TASK STATEMENT ▸ Look through the material below. Copy each line that contains the string "navbar".

:::

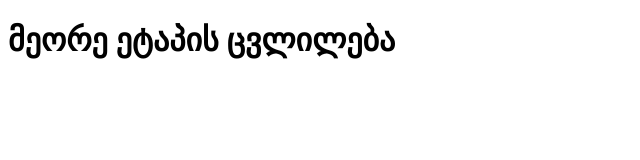
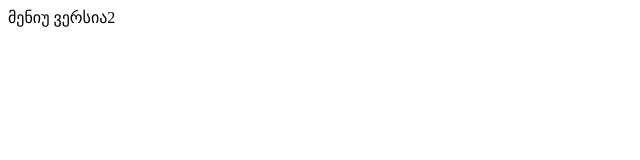
Before and after one commit to eradzemariami97-ctrl/exam-project, a plain HTML site: page index.html in a window 1280 px wide. Shown: the whole page, without its empty margins (0-640 px from the left). Drawn offline with Linux system fonts and the light colour scheme.

Commit message:
Add nav alt version

```diff
--- a/index.html
+++ b/index.html
@@ -6,7 +6,7 @@
     <title>Document</title>
 </head>
 <body>
- <h1> მეორე ეტაპის ცვლილება
-</h1>
+ <nav>მენიუ ვერსია2
+ </nav>
 </body>
 </html>
```
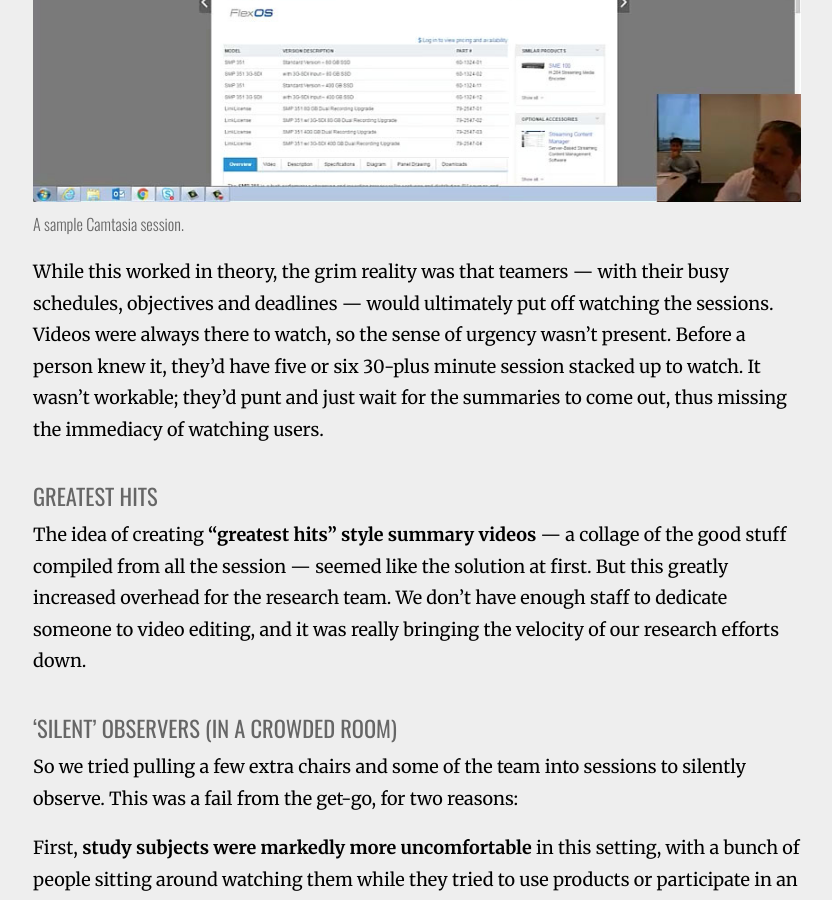
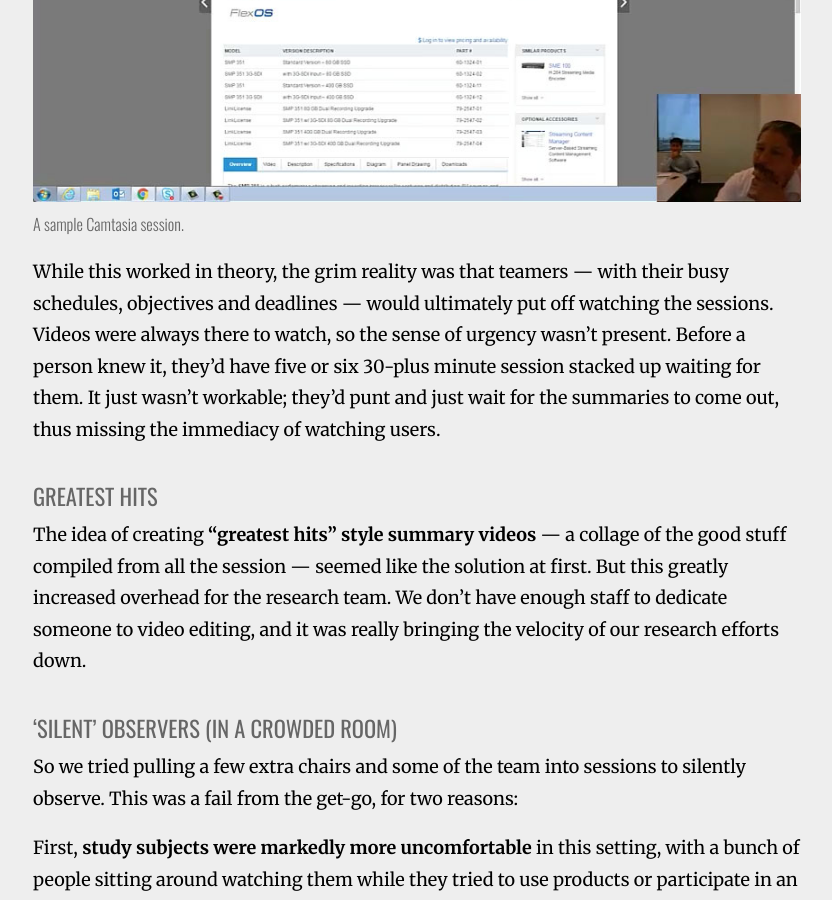
Before and after one commit to drewtodd/drewtodd.github.io, a Jekyll site: the page built from _posts/2016-09-01-getting-out-of-the-room.md, in a window 1280 px wide and 900 px high, scrolled down 1524 px. Shown: the whole window, without its empty margins (223-1055 px from the left). Built offline with Jekyll 4.4.1, drawn with Linux system fonts in a browser that asks for light colours; nearby versions of some CDN libraries; comment, search, counter and statistics services are not loaded.

Commit message:
copy edits

```diff
--- a/_posts/2016-09-01-getting-out-of-the-room.md
+++ b/_posts/2016-09-01-getting-out-of-the-room.md
@@ -28,7 +28,7 @@ Traditionally, we’ve handled this by running studies on a computer in our dedi
 
 <div class="filler-background"><a href="/img/camtasia-sample.jpg"><img src="/img/camtasia-sample.jpg" class="floatcenter" /></a></div><em class="img-caption">A sample Camtasia session.</em>
 
-While this worked in theory, the grim reality was that teamers — with their busy schedules, objectives and deadlines — would ultimately put off watching the sessions. Videos were always there to watch, so the sense of urgency wasn’t present. Before a person knew it, they’d have five or six 30-plus minute session stacked up to watch. It wasn’t workable; they’d punt and just wait for the summaries to come out, thus missing the immediacy of watching users.
+While this worked in theory, the grim reality was that teamers — with their busy schedules, objectives and deadlines — would ultimately put off watching the sessions. Videos were always there to watch, so the sense of urgency wasn’t present. Before a person knew it, they’d have five or six 30-plus minute session stacked up waiting for them. It just wasn’t workable; they’d punt and just wait for the summaries to come out, thus missing the immediacy of watching users.
 
 ### Greatest hits
 
```
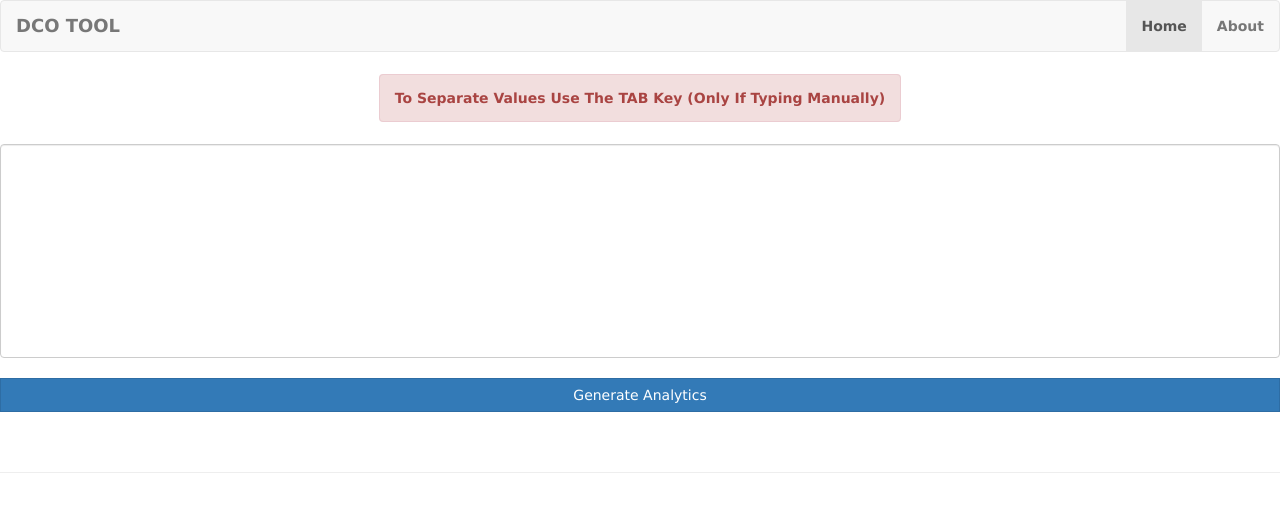
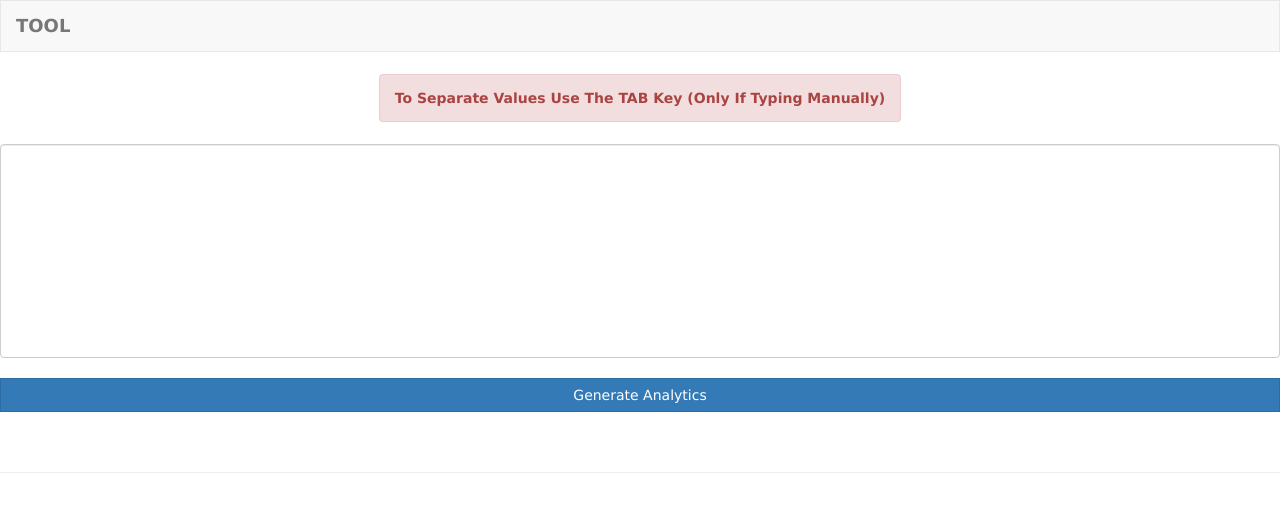
Before and after one commit to felipe-alarcon/tool, a plain HTML site: page index.html in a window 1280 px wide. Drawn offline with nearby package versions, Linux system fonts and the light colour scheme.

Commit message:
bug fix 1

```diff
--- a/css/style.css
+++ b/css/style.css
@@ -52,7 +52,9 @@ body {
 
 /* Custom page CSS
 -------------------------------------------------- */
-
+.navbar {
+     border-radius: 0px!important;
+}
 
 /* Not required for template or sticky footer method. */
 
--- a/index.html
+++ b/index.html
@@ -8,18 +8,16 @@
   <link href="https://bootswatch.com/flatly/bootstrap.min.css" rel="stylesheet" type="text/css" />
   <link href="css/style.css" rel="stylesheet" type="text/css">
   <script src="https://maxcdn.bootstrapcdn.com/bootstrap/3.3.6/js/bootstrap.min.js"></script>
-  <title>DCO TOOL</title>
+  <title>TOOL</title>
 </head>
 
 <body>
   <nav class="navbar navbar-default">
     <div class="container-fluid">
       <div class="navbar-header">
-        <a class="navbar-brand" href="#">DCO TOOL</a>
+        <a class="navbar-brand" href="#">TOOL</a>
       </div>
       <ul class="nav navbar-nav navbar-right">
-        <li class="active"><a href="index.html">Home</a></li>
-        <li><a href="#">About</a></li>
       </ul>
     </div>
   </nav>
```
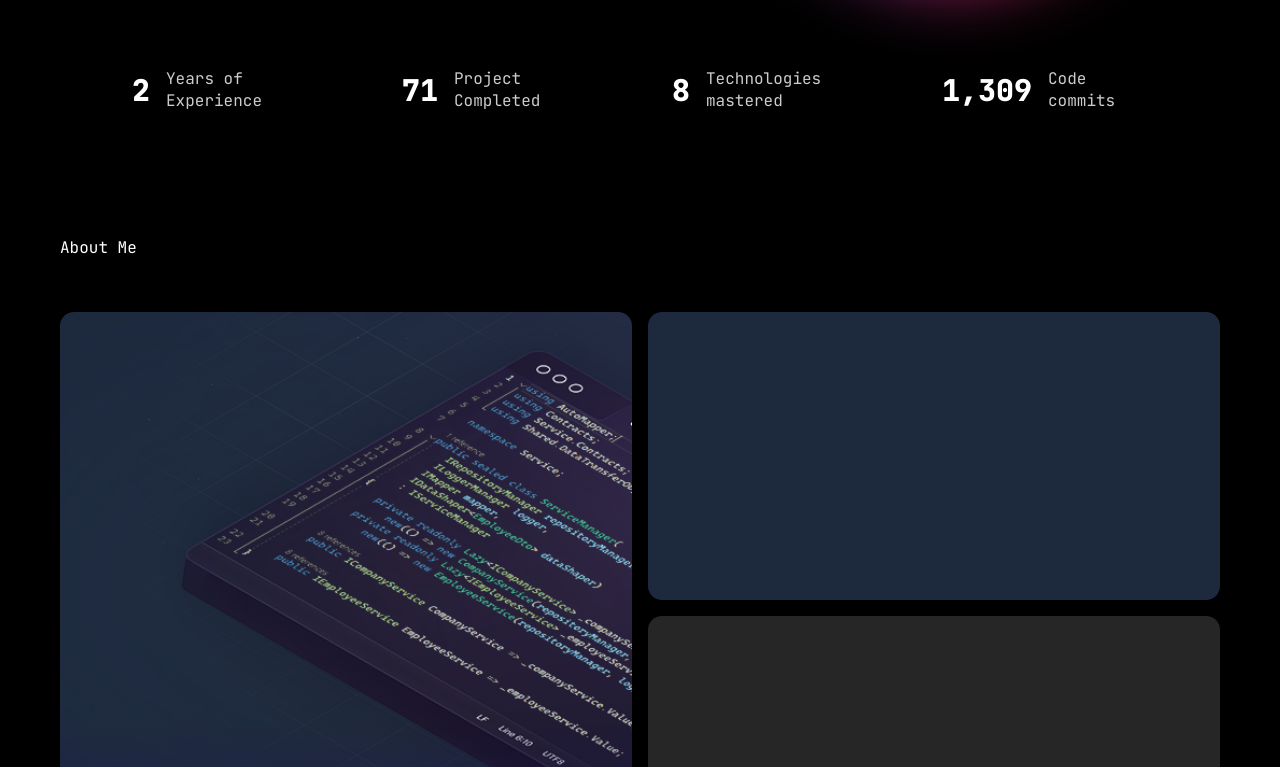
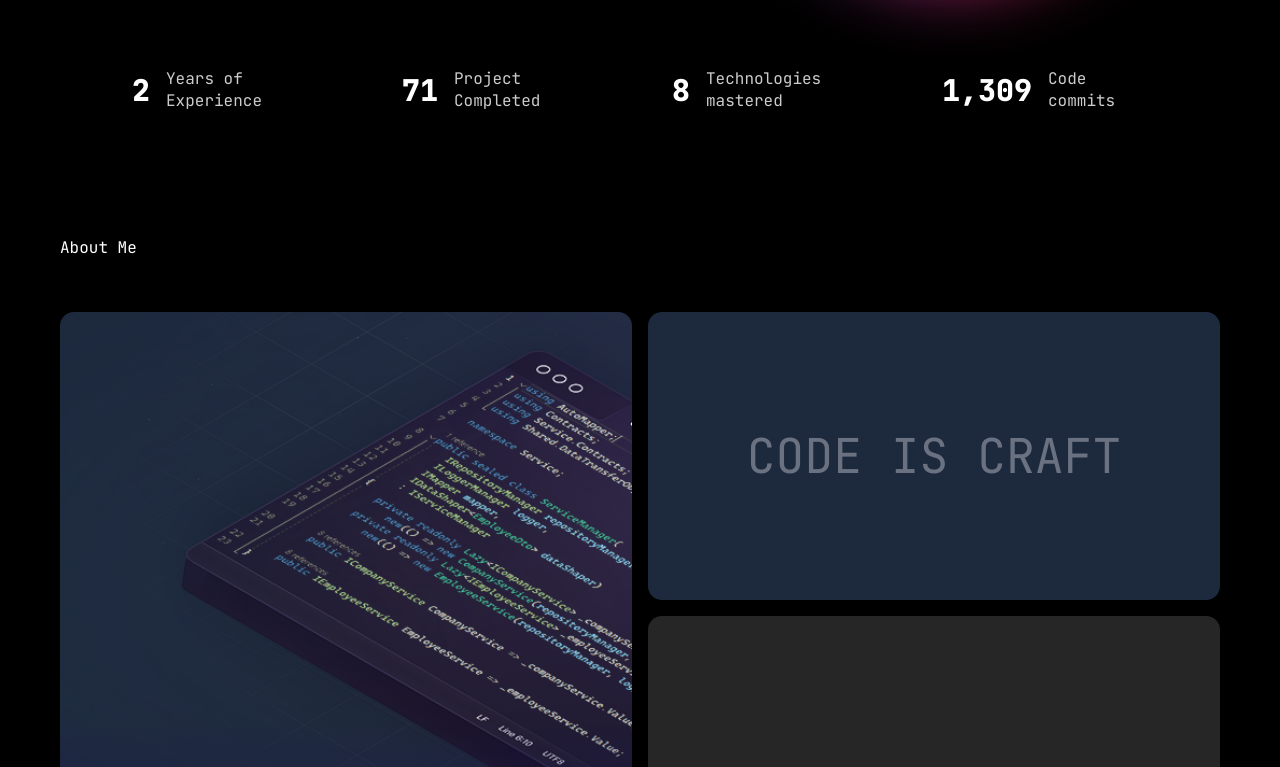
Before and after one commit to elishabhatti/elisha-portfolio, a Next.js app: page / in a window 1280 px wide. Shown: the part 552-1319 px from the top of the page. Built offline with nearby package versions, Linux system fonts and the light colour scheme.

Commit message:
added second grid data

```diff
--- a/components/pages/About.jsx
+++ b/components/pages/About.jsx
@@ -23,7 +23,13 @@ const About = () => {
         </div>
 
         {/* Top right small block */}
-        <div className="bg-slate-800 rounded-xl md:col-span-3"></div>
+        <div className="bg-slate-800 rounded-xl md:col-span-3">
+          <div className="flex items-center justify-center w-full h-full">
+            <p className="flex items-end text-5xl text-gray-500">
+              CODE IS CRAFT
+            </p>
+          </div>
+        </div>
 
         {/* Middle right block (dark/black) */}
         <div className="bg-neutral-800 rounded-xl md:col-span-3"></div>
```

:::

RESULT OF THE TASK ▸
+.navbar {
   <nav class="navbar navbar-default">
       <div class="navbar-header">
-        <a class="navbar-brand" href="#">DCO TOOL</a>
+        <a class="navbar-brand" href="#">TOOL</a>
       <ul class="nav navbar-nav navbar-right">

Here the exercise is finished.